Pharmacists
Blood Pressure
Physicians
Costs and Cost Analysis
Cost Savings
Type 2 Diabetes Mellitus
Life Expectancy
LDL Lipoproteins
Health Care Costs
Multicenter Studies
Observational Studies
Hemoglobins
Economics
Outcome Assessment (Health Care)

All Science Journal Classification (ASJC) codes

  • Pharmacology (medical)

Cite this

Pharmacoeconomic Analysis of the Diabetes Initiative Program : A Pharmacist-Physician Collaborative Care Model. / Franklin, Brandi; Farland, Michelle Z.; Thomas, Jeremy; McFarland, M. Shawn; Chamberlin, Shaunta'; Byrd, Debbie C.

In: Annals of Pharmacotherapy, Vol. 47, No. 12, 01.12.2013, p. 1627-1634.

Research output: Contribution to journalArticle
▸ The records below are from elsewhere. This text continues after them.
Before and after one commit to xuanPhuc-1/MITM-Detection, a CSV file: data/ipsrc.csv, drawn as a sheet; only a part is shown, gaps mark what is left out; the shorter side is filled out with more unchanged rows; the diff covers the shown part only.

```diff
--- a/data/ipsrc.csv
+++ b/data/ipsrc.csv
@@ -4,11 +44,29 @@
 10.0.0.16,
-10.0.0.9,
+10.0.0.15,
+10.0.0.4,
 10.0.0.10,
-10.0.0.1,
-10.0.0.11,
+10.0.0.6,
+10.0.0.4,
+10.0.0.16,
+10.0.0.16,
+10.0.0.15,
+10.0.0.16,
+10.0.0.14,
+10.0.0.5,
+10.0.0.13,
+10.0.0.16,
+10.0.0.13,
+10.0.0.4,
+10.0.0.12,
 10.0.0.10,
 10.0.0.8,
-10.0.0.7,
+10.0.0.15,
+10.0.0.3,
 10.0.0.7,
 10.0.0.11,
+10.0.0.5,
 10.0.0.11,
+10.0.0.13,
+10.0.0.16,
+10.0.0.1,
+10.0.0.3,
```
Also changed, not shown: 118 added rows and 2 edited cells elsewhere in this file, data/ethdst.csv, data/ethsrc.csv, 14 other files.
Franklin, Brandi ; Farland, Michelle Z. ; Thomas, Jeremy ; McFarland, M. Shawn ; Chamberlin, Shaunta' ; Byrd, Debbie C. / Pharmacoeconomic Analysis of the Diabetes Initiative Program : A Pharmacist-Physician Collaborative Care Model. In: Annals of Pharmacotherapy. 2013 ; Vol. 47, No. 12. pp. 1627-1634.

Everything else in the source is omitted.